### WHAT THE TASK REQUIRES
Using the data below, copy out all lines with the word "class".

※

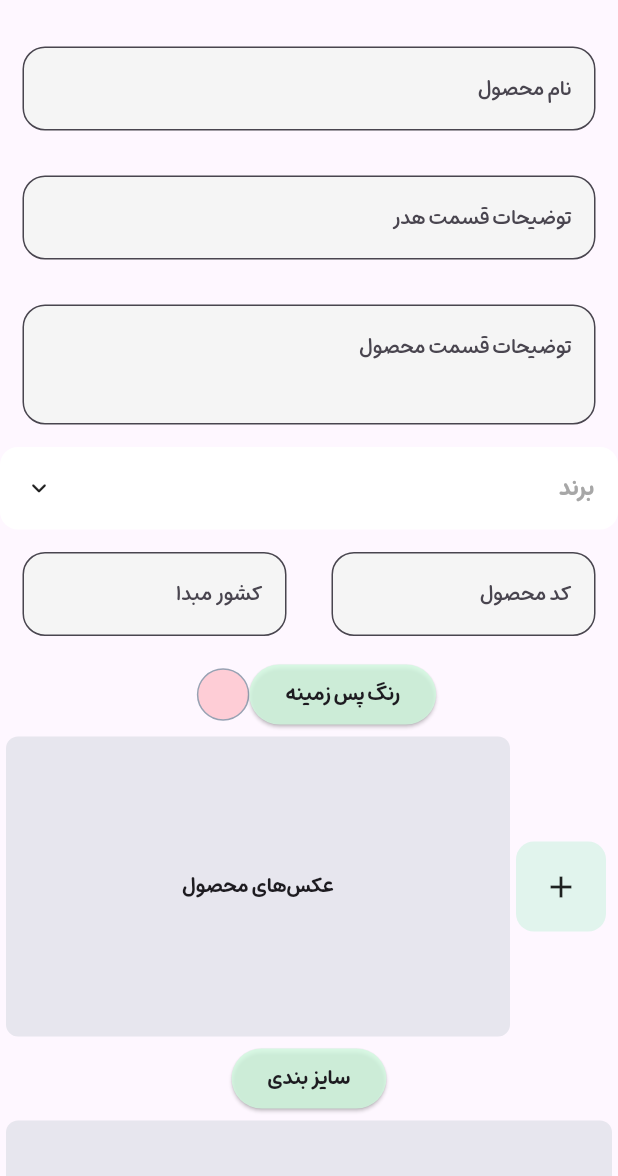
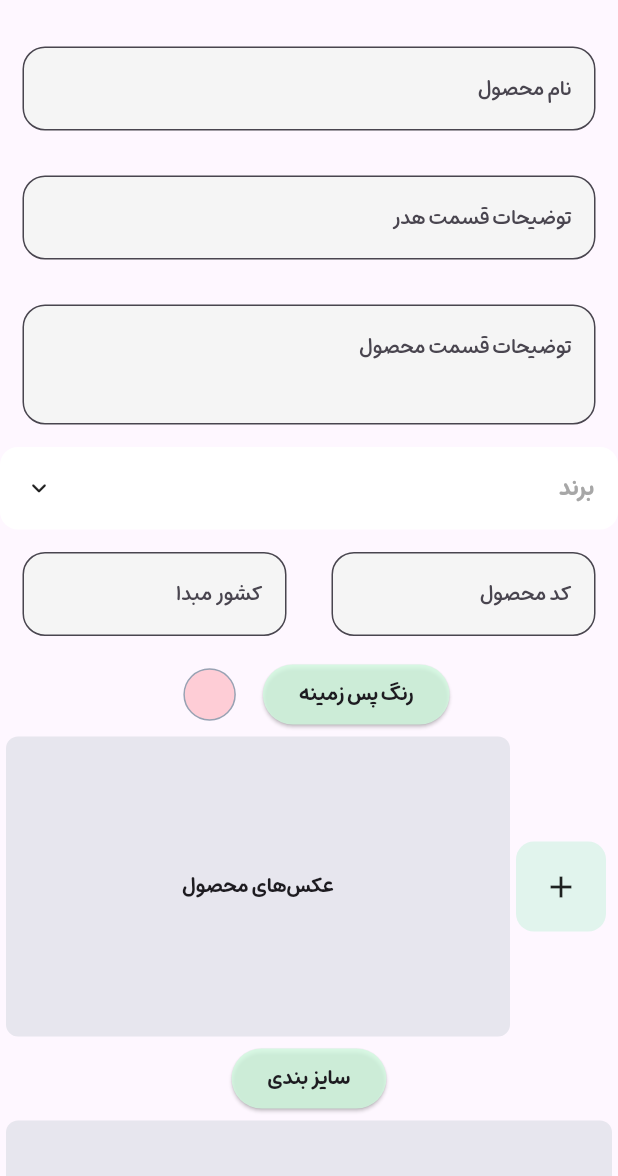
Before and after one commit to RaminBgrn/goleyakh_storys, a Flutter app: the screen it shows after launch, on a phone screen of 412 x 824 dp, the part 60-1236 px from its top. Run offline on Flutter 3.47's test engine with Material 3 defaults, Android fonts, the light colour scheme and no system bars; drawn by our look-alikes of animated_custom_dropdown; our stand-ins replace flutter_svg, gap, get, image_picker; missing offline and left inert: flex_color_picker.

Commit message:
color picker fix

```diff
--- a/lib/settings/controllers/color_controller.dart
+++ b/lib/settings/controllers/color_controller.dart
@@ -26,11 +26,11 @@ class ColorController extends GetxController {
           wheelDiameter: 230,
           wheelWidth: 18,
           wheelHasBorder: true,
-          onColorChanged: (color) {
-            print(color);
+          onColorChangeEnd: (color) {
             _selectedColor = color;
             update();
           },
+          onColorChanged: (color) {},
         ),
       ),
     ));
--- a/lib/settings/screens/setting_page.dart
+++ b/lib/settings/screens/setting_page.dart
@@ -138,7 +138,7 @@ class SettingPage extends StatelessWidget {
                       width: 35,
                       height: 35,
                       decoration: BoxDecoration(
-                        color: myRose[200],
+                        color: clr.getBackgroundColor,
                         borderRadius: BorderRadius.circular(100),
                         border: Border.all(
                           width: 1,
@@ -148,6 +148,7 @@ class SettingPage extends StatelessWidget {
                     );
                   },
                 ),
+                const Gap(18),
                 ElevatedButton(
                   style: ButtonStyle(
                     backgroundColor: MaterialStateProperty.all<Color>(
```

※

### EXERCISE RESULT
@@ -26,11 +26,11 @@ class ColorController extends GetxController {
@@ -138,7 +138,7 @@ class SettingPage extends StatelessWidget {
@@ -148,6 +148,7 @@ class SettingPage extends StatelessWidget {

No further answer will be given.